Primary Information is a nonprofit run by James Hoff and Miriam Katzeff. Its mission has been to reprint and make available books that aren’t accessible to a wide audience today. Kids today might now know about Avalanche magazine or the Great Bear Pamphlets or Lee Lozano’s sketches because of Primary Information’s efforts. They’ve just started working with contemporary artists as well. Their mission is to get the books out to the public as cheaply as possible, so the cost is quite low—they’re not fancy monographs.
They invited me to do a project about a year ago, and we’ve been working on it since then. What’s really great is to be able to synthesize your ideas into a book format. It’s helped me think about painting. It’s become reference material, in a way. I like the idea that if anyone is interested in my painting, I can hand them this book and they might understand without me rambling on for hours about it. This explains in visual terms, rather than words, what my practice is about.
One of the things I am interested in is how painting can engage the body. I have a highly physical way of creating paintings. The way I make paintings involves a lot of stretching, a lot of muscle, a lot of “body”–cutting, taking apart, dealing with the material. I think of painting as a collection of mediums, which might be oil paint, and also linen and canvas and different kinds of cloths. The way I construct something is to make a collection of materials that engage each other physically rather than making an image that is flat.
The title of the book is Format. It’s about the format of the book itself, but also form and formalism. A lot of the way these pages are laid out is thinking about repeating forms from everyday life, and forms from painting’s history. Building the forms together, and making a narrative with shapes.

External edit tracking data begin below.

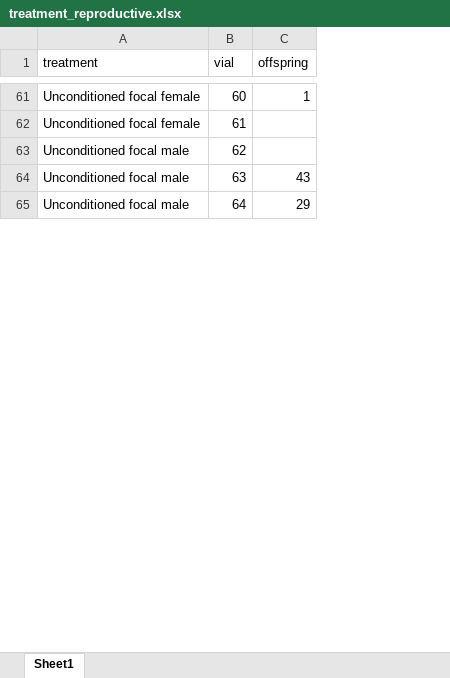
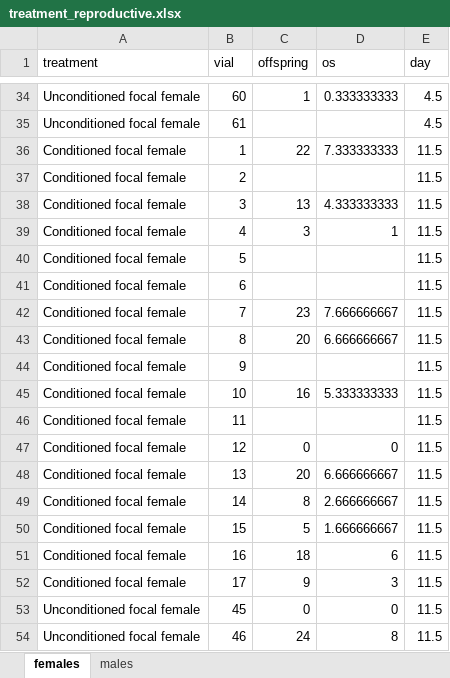
Before and after one commit to katherinemillar02/microbial-impacts-on-dietary-choice-in-drosophila-melanogaster, an Excel workbook: data/fitness_development/treatment_reproductive.xlsx, sheet females, drawn as a sheet; only a part is shown, gaps mark what is left out; values as stored, in another font and other column widths than the file's, no borders; removed rows and columns are numbered as before the commit, all else as after; the diff covers the shown part only; the diff names each change by its address in the sheet, - before the commit and + after, or states it on an @@ line.

```diff
--- a/data/fitness_development/treatment_reproductive.xlsx (sheet females)
+++ b/data/fitness_development/treatment_reproductive.xlsx (sheet females)
-sheet tab: Sheet1
+sheet tab: females
+sheet tab: males
+column D (os), row 34: 0.333333333
+column E (day), rows 34-35: 4.5 | 4.5
-row 63: Unconditioned focal male | 62
-row 64: Unconditioned focal male | 63 | 43
-row 65: Unconditioned focal male | 64 | 29
+row 36: Conditioned focal female | 1 | 22 | 7.333333333 | 11.5
+row 37: Conditioned focal female | 2 |  |  | 11.5
+row 38: Conditioned focal female | 3 | 13 | 4.333333333 | 11.5
+row 39: Conditioned focal female | 4 | 3 | 1 | 11.5
+row 40: Conditioned focal female | 5 |  |  | 11.5
+row 41: Conditioned focal female | 6 |  |  | 11.5
+row 42: Conditioned focal female | 7 | 23 | 7.666666667 | 11.5
+row 43: Conditioned focal female | 8 | 20 | 6.666666667 | 11.5
+row 44: Conditioned focal female | 9 |  |  | 11.5
+row 45: Conditioned focal female | 10 | 16 | 5.333333333 | 11.5
+row 46: Conditioned focal female | 11 |  |  | 11.5
+row 47: Conditioned focal female | 12 | 0 | 0 | 11.5
+row 48: Conditioned focal female | 13 | 20 | 6.666666667 | 11.5
+row 49: Conditioned focal female | 14 | 8 | 2.666666667 | 11.5
+row 50: Conditioned focal female | 15 | 5 | 1.666666667 | 11.5
+row 51: Conditioned focal female | 16 | 18 | 6 | 11.5
+row 52: Conditioned focal female | 17 | 9 | 3 | 11.5
+row 53: Unconditioned focal female | 45 | 0 | 0 | 11.5
+row 54: Unconditioned focal female | 46 | 24 | 8 | 11.5
```
Also changed, not shown: 47 added rows, 48 removed rows and 4 edited cells elsewhere in this sheet, 1 other file.
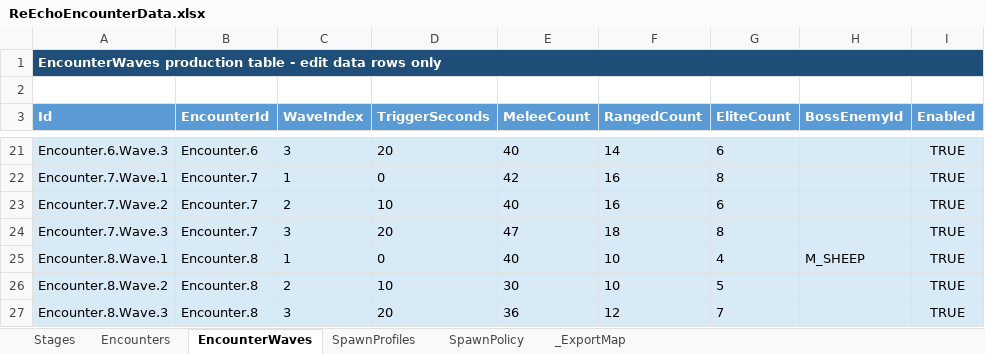
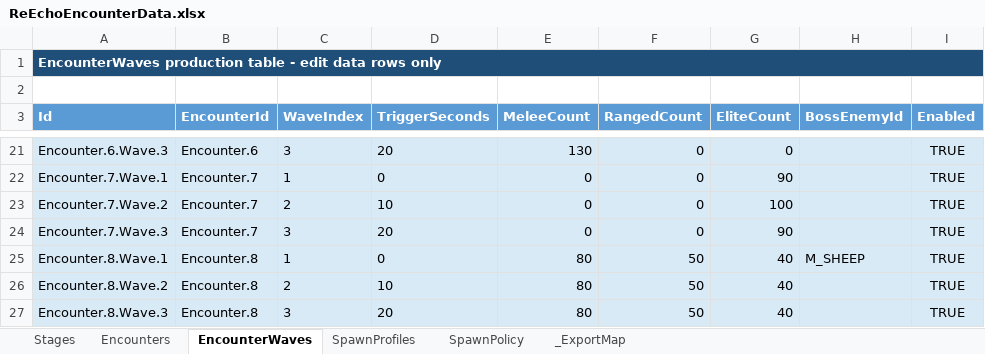
Before and after one commit to lyouduan/ReEcho, an Excel workbook: Design/Data/ReEchoEncounterData.xlsx, sheet EncounterWaves, drawn as a sheet; only a part is shown, gaps mark what is left out; values as stored, in another font and other column widths than the file's, no borders; table styles not drawn; the diff covers the shown part only; the diff names each change by its address in the sheet, - before the commit and + after, or states it on an @@ line.

```diff
--- a/Design/Data/ReEchoEncounterData.xlsx (sheet EncounterWaves)
+++ b/Design/Data/ReEchoEncounterData.xlsx (sheet EncounterWaves)
-E21 (MeleeCount): 40
+E21 (MeleeCount): 130
-F21 (RangedCount): 14
+F21 (RangedCount): 0
-G21 (EliteCount): 6
+G21 (EliteCount): 0
-E22 (MeleeCount): 42
+E22 (MeleeCount): 0
-F22:F23 (RangedCount): 16
+F22:F23 (RangedCount): 0
-G22 (EliteCount): 8
+G22 (EliteCount): 90
-E23 (MeleeCount): 40
+E23 (MeleeCount): 0
-G23 (EliteCount): 6
+G23 (EliteCount): 100
-E24 (MeleeCount): 47
+E24 (MeleeCount): 0
-F24 (RangedCount): 18
+F24 (RangedCount): 0
-G24 (EliteCount): 8
+G24 (EliteCount): 90
-E25 (MeleeCount): 40
+E25 (MeleeCount): 80
-F25:F26 (RangedCount): 10
+F25:F26 (RangedCount): 50
-G25 (EliteCount): 4
+G25 (EliteCount): 40
-E26 (MeleeCount): 30
+E26 (MeleeCount): 80
-G26 (EliteCount): 5
+G26 (EliteCount): 40
-E27 (MeleeCount): 36
+E27 (MeleeCount): 80
-F27 (RangedCount): 12
+F27 (RangedCount): 50
-G27 (EliteCount): 7
+G27 (EliteCount): 40
```
Also changed, not shown: 34 edited cells and cell formats elsewhere in this sheet, sheet Encounters, Design/Data/ReEchoData.xlsx, 14 other files.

For the last few years, I’ve kept a studio wall where I collect references and source material. Everything from a scraps of particular colors that I found in a fabric store, pages from art magazines, posters, or a postcard someone sent me from home that is really weird and has interesting visual elements. Maybe a Xeroxed copy of a drawing I’ve kept in my wallet for months.
Read full article at walkerart.org